What you are asked to do:
Should an entry include a picture, omit the picture and still repeat everything else exactly.

....

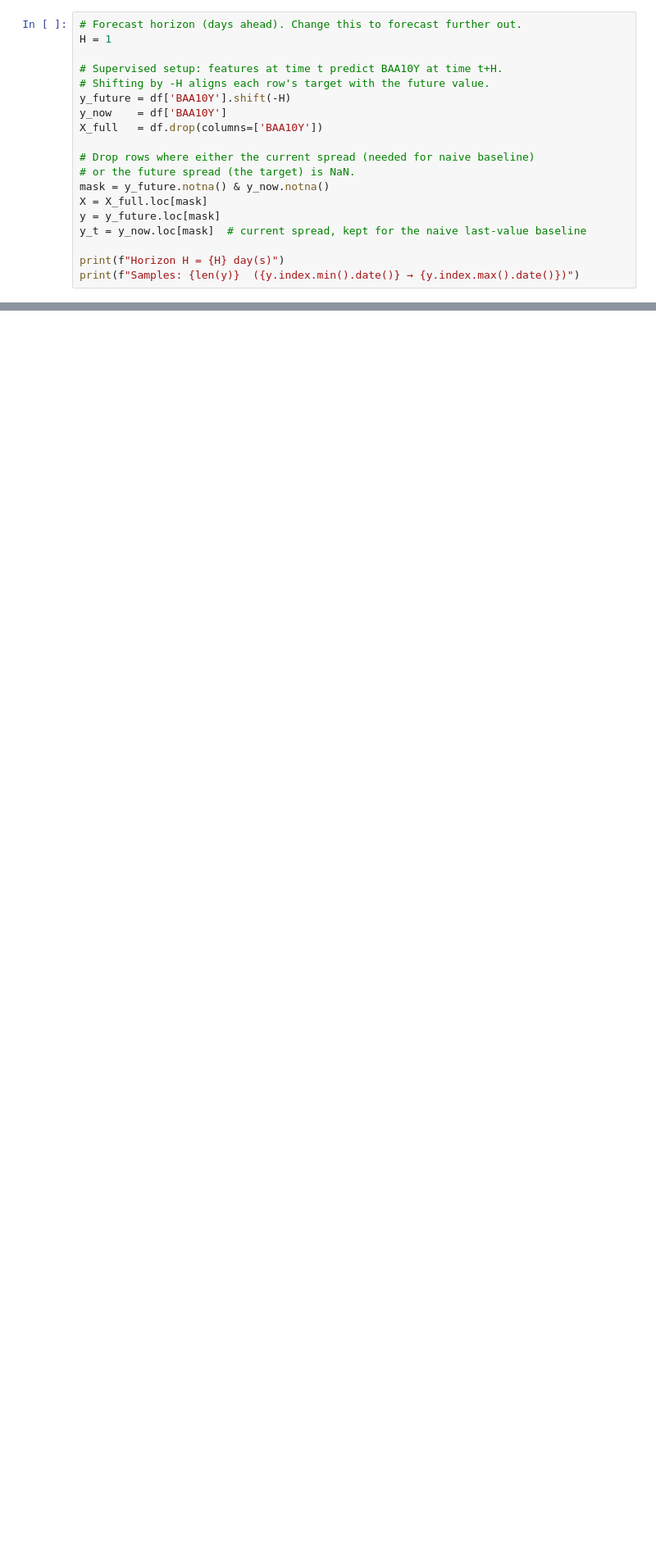
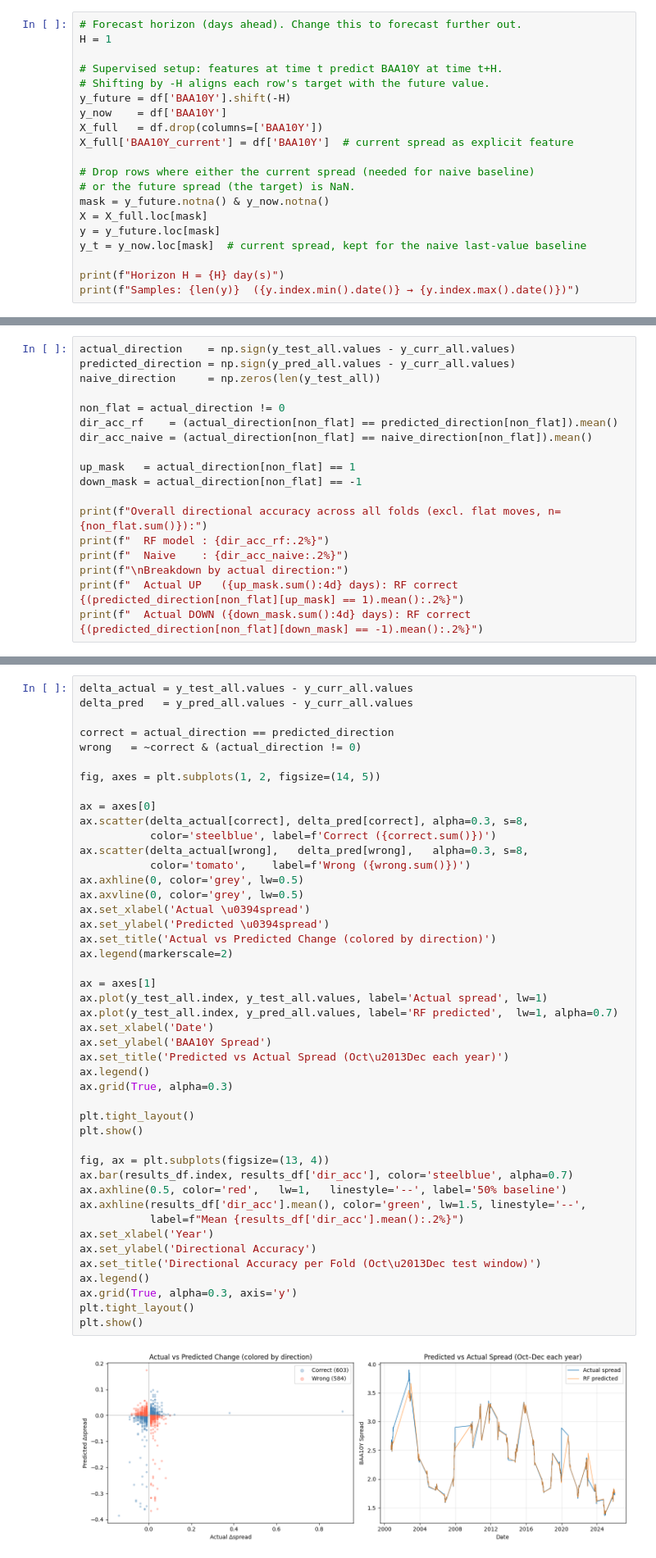
Before and after one commit to 2tmb2/CorporateBondSpreadPrediction, a Jupyter notebook: models/without-recessions/randomforest-without-recessions.ipynb, the cells around one changed output, grey strips where cells are left out. Shown at 82% size. Saved outputs shown, nothing was run; the diff lists cells and outputs as text; blank space fills up the shorter version.

```diff
--- a/models/without-recessions/randomforest-without-recessions.ipynb
+++ b/models/without-recessions/randomforest-without-recessions.ipynb
@@ -23,6 +23,7 @@ H = 1
 y_future = df['BAA10Y'].shift(-H)
 y_now    = df['BAA10Y']
 X_full   = df.drop(columns=['BAA10Y'])
+X_full['BAA10Y_current'] = df['BAA10Y']  # current spread as explicit feature
 
 # Drop rows where either the current spread (needed for naive baseline)
 # or the future spread (the target) is NaN.
@@ -130,0 +222,18 @@ plt.show()
+# %%
+actual_direction    = np.sign(y_test_all.values - y_curr_all.values)
+predicted_direction = np.sign(y_pred_all.values - y_curr_all.values)
+naive_direction     = np.zeros(len(y_test_all))
+
+non_flat = actual_direction != 0
+dir_acc_rf    = (actual_direction[non_flat] == predicted_direction[non_flat]).mean()
+dir_acc_naive = (actual_direction[non_flat] == naive_direction[non_flat]).mean()
+
+up_mask   = actual_direction[non_flat] == 1
+down_mask = actual_direction[non_flat] == -1
+
+print(f"Overall directional accuracy across all folds (excl. flat moves, n={non_flat.sum()}):")
+print(f"  RF model : {dir_acc_rf:.2%}")
+print(f"  Naive    : {dir_acc_naive:.2%}")
+print(f"\nBreakdown by actual direction:")
+print(f"  Actual UP   ({up_mask.sum():4d} days): RF correct {(predicted_direction[non_flat][up_mask] == 1).mean():.2%}")
+print(f"  Actual DOWN ({down_mask.sum():4d} days): RF correct {(predicted_direction[non_flat][down_mask] == -1).mean():.2%}")
@@ -130,0 +248,47 @@ plt.show()
+# %%
+delta_actual = y_test_all.values - y_curr_all.values
+delta_pred   = y_pred_all.values - y_curr_all.values
+
+correct = actual_direction == predicted_direction
+wrong   = ~correct & (actual_direction != 0)
+
+fig, axes = plt.subplots(1, 2, figsize=(14, 5))
+
+ax = axes[0]
+ax.scatter(delta_actual[correct], delta_pred[correct], alpha=0.3, s=8,
+           color='steelblue', label=f'Correct ({correct.sum()})')
+ax.scatter(delta_actual[wrong],   delta_pred[wrong],   alpha=0.3, s=8,
+           color='tomato',    label=f'Wrong ({wrong.sum()})')
+ax.axhline(0, color='grey', lw=0.5)
+ax.axvline(0, color='grey', lw=0.5)
+ax.set_xlabel('Actual \u0394spread')
+ax.set_ylabel('Predicted \u0394spread')
+ax.set_title('Actual vs Predicted Change (colored by direction)')
+ax.legend(markerscale=2)
+
+ax = axes[1]
+ax.plot(y_test_all.index, y_test_all.values, label='Actual spread', lw=1)
+ax.plot(y_test_all.index, y_pred_all.values, label='RF predicted',  lw=1, alpha=0.7)
+ax.set_xlabel('Date')
+ax.set_ylabel('BAA10Y Spread')
+ax.set_title('Predicted vs Actual Spread (Oct\u2013Dec each year)')
+ax.legend()
+ax.grid(True, alpha=0.3)
+
+plt.tight_layout()
+plt.show()
+
+fig, ax = plt.subplots(figsize=(13, 4))
+ax.bar(results_df.index, results_df['dir_acc'], color='steelblue', alpha=0.7)
+ax.axhline(0.5, color='red',   lw=1,   linestyle='--', label='50% baseline')
+ax.axhline(results_df['dir_acc'].mean(), color='green', lw=1.5, linestyle='--',
+           label=f"Mean {results_df['dir_acc'].mean():.2%}")
+ax.set_xlabel('Year')
+ax.set_ylabel('Directional Accuracy')
+ax.set_title('Directional Accuracy per Fold (Oct\u2013Dec test window)')
+ax.legend()
+ax.grid(True, alpha=0.3, axis='y')
+plt.tight_layout()
+plt.show()
+# %% [output]
+[figure, added]
```
Also changed, not shown: parts of 8 cells of this notebook, 1 other file.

....

Solution for this task:
Before and after one commit to 2tmb2/CorporateBondSpreadPrediction, a Jupyter notebook: models/without-recessions/randomforest-without-recessions.ipynb, the cells around one changed output, grey strips where cells are left out. Shown at 82% size. Saved outputs shown, nothing was run; the diff lists cells and outputs as text; blank space fills up the shorter version.

```diff
--- a/models/without-recessions/randomforest-without-recessions.ipynb
+++ b/models/without-recessions/randomforest-without-recessions.ipynb
@@ -23,6 +23,7 @@ H = 1
 y_future = df['BAA10Y'].shift(-H)
 y_now    = df['BAA10Y']
 X_full   = df.drop(columns=['BAA10Y'])
+X_full['BAA10Y_current'] = df['BAA10Y']  # current spread as explicit feature
 
 # Drop rows where either the current spread (needed for naive baseline)
 # or the future spread (the target) is NaN.
@@ -130,0 +222,18 @@ plt.show()
+# %%
+actual_direction    = np.sign(y_test_all.values - y_curr_all.values)
+predicted_direction = np.sign(y_pred_all.values - y_curr_all.values)
+naive_direction     = np.zeros(len(y_test_all))
+
+non_flat = actual_direction != 0
+dir_acc_rf    = (actual_direction[non_flat] == predicted_direction[non_flat]).mean()
+dir_acc_naive = (actual_direction[non_flat] == naive_direction[non_flat]).mean()
+
+up_mask   = actual_direction[non_flat] == 1
+down_mask = actual_direction[non_flat] == -1
+
+print(f"Overall directional accuracy across all folds (excl. flat moves, n={non_flat.sum()}):")
+print(f"  RF model : {dir_acc_rf:.2%}")
+print(f"  Naive    : {dir_acc_naive:.2%}")
+print(f"\nBreakdown by actual direction:")
+print(f"  Actual UP   ({up_mask.sum():4d} days): RF correct {(predicted_direction[non_flat][up_mask] == 1).mean():.2%}")
+print(f"  Actual DOWN ({down_mask.sum():4d} days): RF correct {(predicted_direction[non_flat][down_mask] == -1).mean():.2%}")
@@ -130,0 +248,47 @@ plt.show()
+# %%
+delta_actual = y_test_all.values - y_curr_all.values
+delta_pred   = y_pred_all.values - y_curr_all.values
+
+correct = actual_direction == predicted_direction
+wrong   = ~correct & (actual_direction != 0)
+
+fig, axes = plt.subplots(1, 2, figsize=(14, 5))
+
+ax = axes[0]
+ax.scatter(delta_actual[correct], delta_pred[correct], alpha=0.3, s=8,
+           color='steelblue', label=f'Correct ({correct.sum()})')
+ax.scatter(delta_actual[wrong],   delta_pred[wrong],   alpha=0.3, s=8,
+           color='tomato',    label=f'Wrong ({wrong.sum()})')
+ax.axhline(0, color='grey', lw=0.5)
+ax.axvline(0, color='grey', lw=0.5)
+ax.set_xlabel('Actual \u0394spread')
+ax.set_ylabel('Predicted \u0394spread')
+ax.set_title('Actual vs Predicted Change (colored by direction)')
+ax.legend(markerscale=2)
+
+ax = axes[1]
+ax.plot(y_test_all.index, y_test_all.values, label='Actual spread', lw=1)
+ax.plot(y_test_all.index, y_pred_all.values, label='RF predicted',  lw=1, alpha=0.7)
+ax.set_xlabel('Date')
+ax.set_ylabel('BAA10Y Spread')
+ax.set_title('Predicted vs Actual Spread (Oct\u2013Dec each year)')
+ax.legend()
+ax.grid(True, alpha=0.3)
+
+plt.tight_layout()
+plt.show()
+
+fig, ax = plt.subplots(figsize=(13, 4))
+ax.bar(results_df.index, results_df['dir_acc'], color='steelblue', alpha=0.7)
+ax.axhline(0.5, color='red',   lw=1,   linestyle='--', label='50% baseline')
+ax.axhline(results_df['dir_acc'].mean(), color='green', lw=1.5, linestyle='--',
+           label=f"Mean {results_df['dir_acc'].mean():.2%}")
+ax.set_xlabel('Year')
+ax.set_ylabel('Directional Accuracy')
+ax.set_title('Directional Accuracy per Fold (Oct\u2013Dec test window)')
+ax.legend()
+ax.grid(True, alpha=0.3, axis='y')
+plt.tight_layout()
+plt.show()
+# %% [output]
+[figure, added]
```
Also changed, not shown: parts of 8 cells of this notebook, 1 other file.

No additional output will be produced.